Monday, July 23, 2007

C++: A nice thread class

Java and .Net have very nice and easy ways to create threads. We can trun any class into a thread within seconds and that's probably one of their coolest features. As a Win32 C++ programmer, we don't have this advantage. But we can achieve this very easily.

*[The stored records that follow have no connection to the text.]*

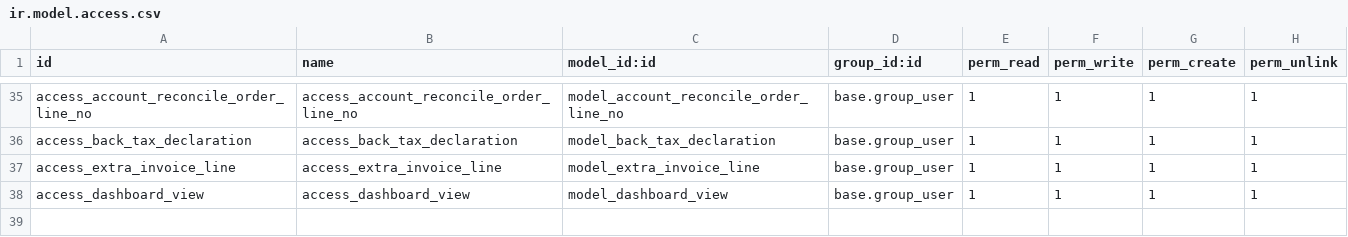
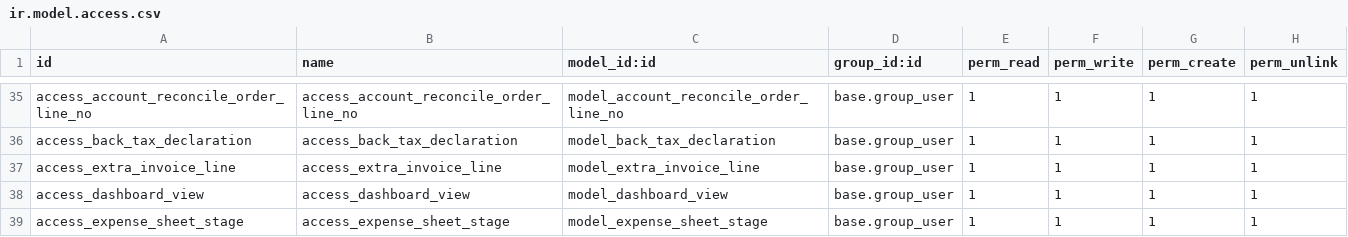
Before and after one commit to alangwansui/yjzy, a CSV file: addons_yjzy/yjzy_extend/security/ir.model.access.csv, drawn as a sheet; only a part is shown, gaps mark what is left out.

Commit message:
Revert "Merge branch 'master' of https://gitee.com/alangwansui/yjzy"
This reverts commit a84d955b3d6e543dcd9cd39aeabbf247d8f325e0.

```diff
--- a/addons_yjzy/yjzy_extend/security/ir.model.access.csv
+++ b/addons_yjzy/yjzy_extend/security/ir.model.access.csv
@@ -38 +38,2 @@ access_extra_invoice_line,access_extra_invoice_line,model_extra_invoice_line,bas
 access_dashboard_view,access_dashboard_view,model_dashboard_view,base.group_user,1,1,1,1
+access_expense_sheet_stage,access_expense_sheet_stage,model_expense_sheet_stage,base.group_user,1,1,1,1
```
Also changed, not shown: 22 other files.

Here is how.

Following is my thread class which you need to include to make threading a piece of cake.

The class:
  1 class Thread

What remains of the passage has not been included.